“Education is the most powerful weapon which you can use to change the world”, Nelson Mandela’s famous words, displayed on the back of the students’ books in Mulalika Primary School, Chongwe District, Zambia.
A two hour drive out of Lusaka brought us to this rural school and the huge smile of Mr. Hachilangu – the head teacher who has sold solar lights with SunnyMoney to his community for a number of years.
Last week’s blog explained that SunnyMoney works with head teachers to build awareness and demand in solar lights as they are trusted community members. What we did not mention is ‘how’.
A parent’s desire to give their child a good education is the same in Malawi, Uganda and Zambia as it is anywhere else in the world, – a difficulty for many in rural areas is access.
When an affordable solar light is bought by a family in rural Africa, each child is able to study an extra hour per night. By displacing the use of a kerosene lamp, the light is clean and lasts longer. Over 2.4 billion extra study hours have now been made possible by SolarAid – a reason why the Ministry of Education actively supports SolarAid in Malawi, Uganda and Zambia.
Before meeting the students, Mr. Hachilangu invited us into his office to share his thoughts on the impact of solar lights. There was no doubt in his mind that solar lights had improved his students’ performance – as well as each of their families’ lives.
This is where the ‘how’ comes in and Mr. Hachilangu embodied it. The solar lights are presented to the students and parents of students as study lights – a tool to improve each child’s education. Once bought, the whole family uses this small, affordable solar light and they begin to experience its many benefits together. No longer is kerosene needed and demand grows when this story is shared.
We wanted to hear these stories. Who best to hear these stories from than the students? Mr. Hachilangu guided us into a class of students who all had solar lights at home. Nancy Muyeleka, my colleague from SunnyMoney Zambia, was translating for the younger students and, after introductory discussion, we set the students a task.
The task was for each student to draw how their solar light is used at home. To make things exciting, there would be prizes for the best three. Admittedly, I did sit down to take part in the competition. Much to my disappointment (and the entertainment of the students), I did not take a share of the spoils.
Every other drawing, however, was a contender. With every student having to stand up and describing what they drew, the panel (Nick – CEO, Nancy & me) decided. The winners were:
Sungani, Grade 9
Ricky, Grade 9
Hannah, Grade 9
The impact stats we so often share are just perfectly complemented by these drawings from children, who were in no way told what to draw, honestly sharing their own experiences.
With the celebrations of the class and a thank you from us and Mr. Hachilangu, we were once again invited into his office.
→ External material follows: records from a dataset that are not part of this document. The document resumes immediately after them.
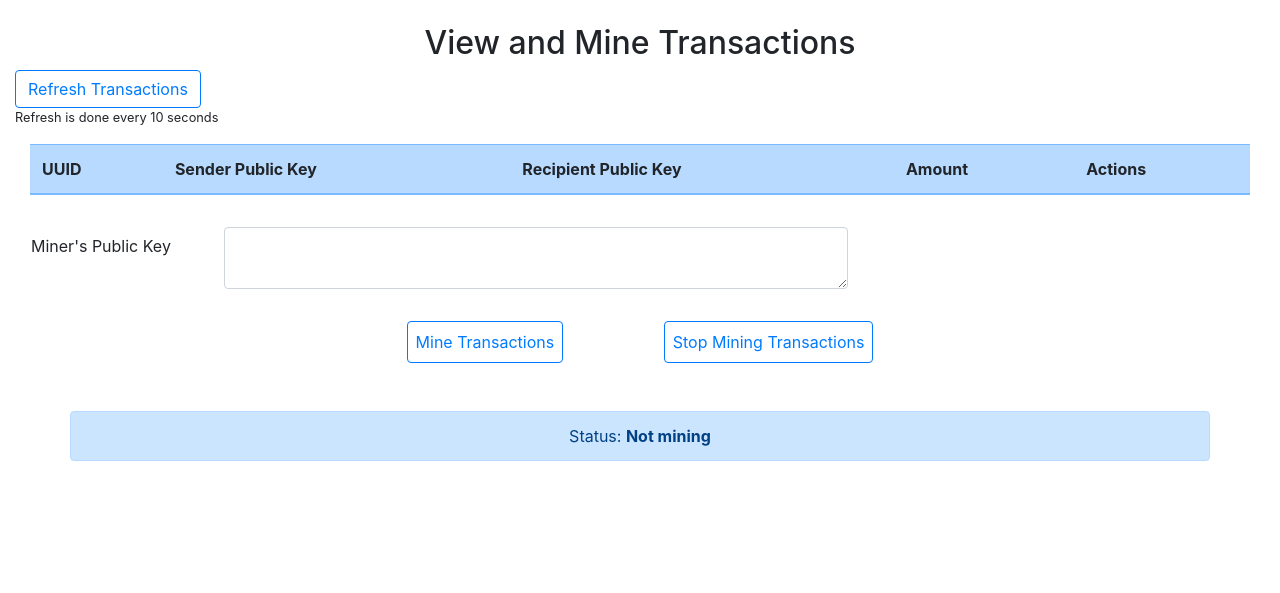
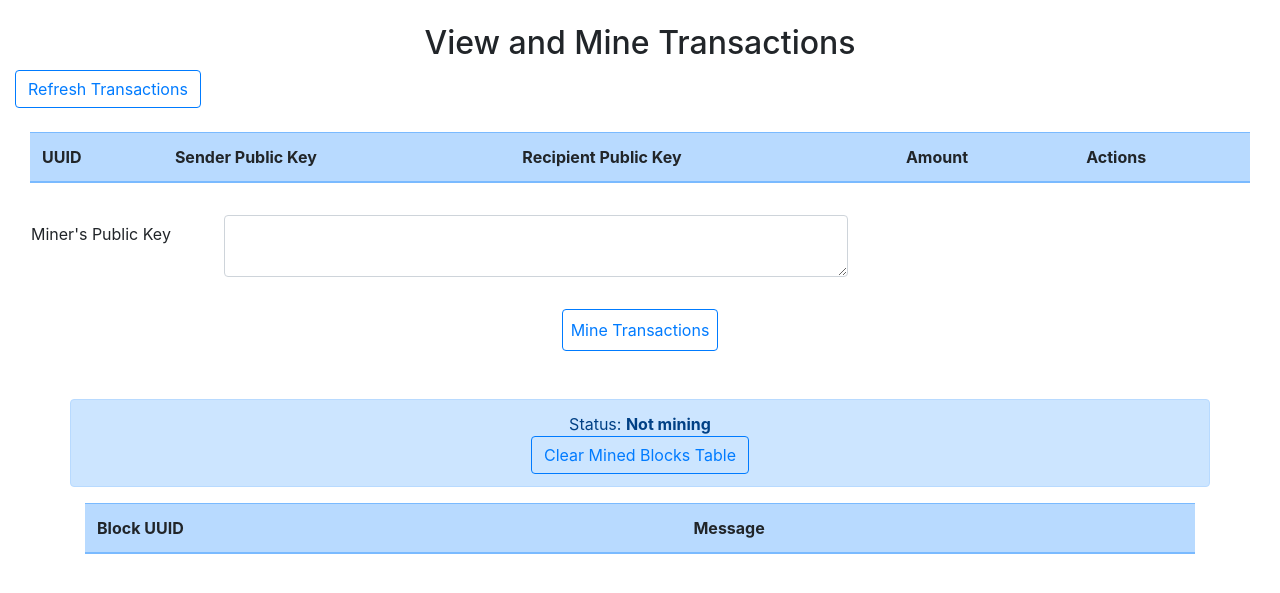
Before and after one commit to jchallenger1/easypycoin, a Flask app: page / in a window 1280 px wide, after a click on "View and Mine Transactions". Shown: the part 40-633 px from the top of the page. Run offline with Flask 2, Linux system fonts and the light colour scheme; lists and menus that the app fills with data are empty; some libraries are stand-ins or nearby versions.

Commit message:
added a table for mining messages and method to clear them - also removed stop mining button

```diff
--- a/static/main.js
+++ b/static/main.js
@@ -131,9 +131,9 @@ function createHTMLTableStr(transaction, keyObjects) {
     return text + `</tr>`;
 }
 
-async function refreshTransactions() {
+function refreshTransactions() {
     $.getJSON(`${hostname}/api/transactions`, (json) => {
-        let table =$("#view-trans-table")
+        let table = $("#view-trans-table")
         table.empty()
         for (const transaction of json) {
             table.append(createHTMLTableStr(transaction,
@@ -209,17 +209,32 @@ $(document).ready(function () {
         miningStats = new MiningStats();
         mine();
     });
+    $("#clear-mining-table-btn").on("click", () => {
+        $("#mining-table tr").remove();
+    });
+
 });
 
-async function mine() {
-    let mineAttempts = 0;
+function mine() {
 
     $.get(`${hostname}/api/mine`, (data) => {
         let json_data = JSON.parse(data)
         // no blocks to use
         if (_.isEmpty(json_data["blocks"])) {
-            if (mineAttempts === 0)
+            let status = $("#mine-status");
+
+            // No blocks to use, first time the user even clicked this button
+            if (miningStats.miningAttempts === 0) {
                 $("#messages").append(createHTMLAlertMessage("There are no available blocks to mine"));
+                status.html("Not mining");
+            }
+            else { // No blocks to use while we are mining, switch after a few seconds
+                setTimeout(() => {
+                    if (miningStats.miningAttempts !== 0)
+                        status.html("Not mining");
+                }, 5000);
+            }
+
             return;
         }
 
@@ -230,7 +245,6 @@ async function mine() {
         let numBlocks = json_data["blocks"].length
         mineBlock(json_data["blocks"][_.random(0, numBlocks - 1)], miner_key).then(() => {
             refreshTransactions()
-            ++mineAttempts
             mine();
         });
 
@@ -243,11 +257,13 @@ async function mine() {
 // blockuuid is a string representing the block of the uuid
 // miner_public_key is a string of the miner's key that the user entered in the html page
 async function mineBlock(jsonblock, miner_public_key) {
+    // The Final mining block is [miner's key] + [server's block] + [nonce]
     let block = _base64ToArrayBuffer(jsonblock["block"]);
     let blockUUID = jsonblock["uuid"];
 
     const miningBlock = appendArrayBuffers(textEncoder.encode(miner_public_key), block);
 
+    // Need to now find the correct nonce to get the correct hash with n amount of initial zeros
     let proof_of_work = 0;
     for (let i = 0; i !== Number.MAX_VALUE / 100; ++i) {
         let hashBlock = appendArrayBuffers(miningBlock, textEncoder.encode(i.toString()));
@@ -258,10 +274,20 @@ async function mineBlock(jsonblock, miner_public_key) {
 
     }
 
+    // Found it, now send it to the server
     const jsonPostData = JSON.stringify({
                             "proof_of_work": proof_of_work.toString(),
                             "uuid": blockUUID,
                             "miner_public_key": miner_public_key});
+
+    // Function adds a new row to the mining table with the result of this block
+    const addToMiningTable = (rowType, message) => {
+        $("#mining-table").append(
+            `<tr class="${rowType}">
+                <th>${blockUUID}</th>
+                <th>${message}</th>
+            </tr>`)
+    }
 
     $.ajax({
         url: `${hostname}/api/mine`,
@@ -276,20 +302,13 @@ async function mineBlock(jsonblock, miner_public_key) {
 
             // Set the mining status
             $("#mine-status").html(`Successfully Mined ${miningStats.minedBlocks}/${miningStats.miningAttempts} block attempts`);
-
-            $("#messages").append(createHTMLAlertMessage(data, "success"));
+            addToMiningTable("table-success", data);
         },
         error: function (data) {
             ++miningStats.miningAttempts;
 
-            // Set the mining status
             $("#mine-status").html(`Successfully Mined ${miningStats.minedBlocks}/${miningStats.miningAttempts} block attempts`);
-
-            let errorMessage = `An error has occurred attempting to mine<br>
-                                The server returned status ${data["statusText"]}(${data["status"]}),<br>
-                                with message: "${data["responseText"]}"
-                                `
-            $("#messages").append(createHTMLAlertMessage(errorMessage));
+            addToMiningTable("table-warning", data);
         }
     });
 
--- a/static/stylesheet.css
+++ b/static/stylesheet.css
@@ -1,3 +1,7 @@
 #uuidv4-mktrans-form {
     margin-right: 25px
 }
+
+td {
+    word-wrap: break-word
+}
--- a/templates/index.html
+++ b/templates/index.html
@@ -128,9 +128,8 @@
         <!-- View and Mine Transactions Tab -->
         <div class="tab-pane fade" id="view-trans" role="tabpanel" aria-labelledby="view-trans-tab">
             <h2 class="text-center">View and Mine Transactions</h2>
-            <div>
+            <div class="mb-4">
                 <button type="button" class="btn btn-outline-primary btn-large" id="refresh-trans-button">Refresh Transactions</button>
-                <p class="small">Refresh is done every 10 seconds</p>
             </div>
             <div class="container-fluid table-responsive">
                 <table class="table table-striped table-primary" id="transaction-table">
@@ -153,11 +152,25 @@
                 <textarea class="form-control col-sm-6" id="miner-public-key"></textarea>
             </div>
             <div class="container-fluid text-center">
-                <button class="btn btn-outline-primary btn-large p-2 mr-5" id="mine-btn">Mine Transactions</button>
-                <button class="btn btn-outline-primary btn-large p-2 ml-5" id="stop-mine-btn">Stop Mining Transactions</button>
+                <button class="btn btn-outline-primary btn-large p-2" id="mine-btn">Mine Transactions</button>
             </div>
             <div class="alert alert-primary text-center container mt-5" >
-                Status: <b id="mine-status">Not mining</b>
+                <div>
+                    Status: <b id="mine-status">Not mining</b>
+                </div>
+                <div><button class="btn btn-outline-primary" id="clear-mining-table-btn">Clear Mined Blocks Table</button></div>
+            </div>
+            <div class="container">
+                <table class="table table-striped table-primary">
+                    <thead>
+                        <tr>
+                            <th scope="col">Block UUID</th>
+                            <th scope="col">Message</th>
+                        </tr>
+                    </thead>
+                    <tbody id="mining-table"></tbody>
+                </table>
+
             </div>
         </div>
 
@@ -166,7 +179,6 @@
             <h2 class="text-center">View Blocks from Blockchain</h2>
             <div>
                 <button type="button" class="btn btn-outline-primary btn-large">Refresh Transactions</button>
-                <p class="small">Refresh is done every 10 seconds</p>
             </div>
             <div class="container-fluid table-responsive">
                 <table class="table table-striped table-primary">
```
Although once a part of our School Campaigns, Mr Hachilangu is now part of SunnyMoney Zambia’s Agent Network.
The School Campaigns is how we first reach communities but they are too expensive and time consuming to conduct repeatedly in the area. However, we are striving to afford them in the areas of Zambia where they have not taken place. Where they have, the key next step is the Agent Network.
Meeting Mr. Hachilangu and being allowed into each student’s home with a drawing showed the real impact our Schools Campaign has had. Although we have been faced with many troubles, many head teachers and Agents have been flourishing. While I am sharing this story of success with you, our SunnyMoney teams have been constantly using these experiences with their expertise to improve and develop the next iteration of our Agent Network – one of a few exciting pieces of news I will be sharing over the coming weeks.
Follow Jamie McCloskey on Twitter for updates on the ‘A SunnyMoney Journey’ blog series: @jamiermccloskey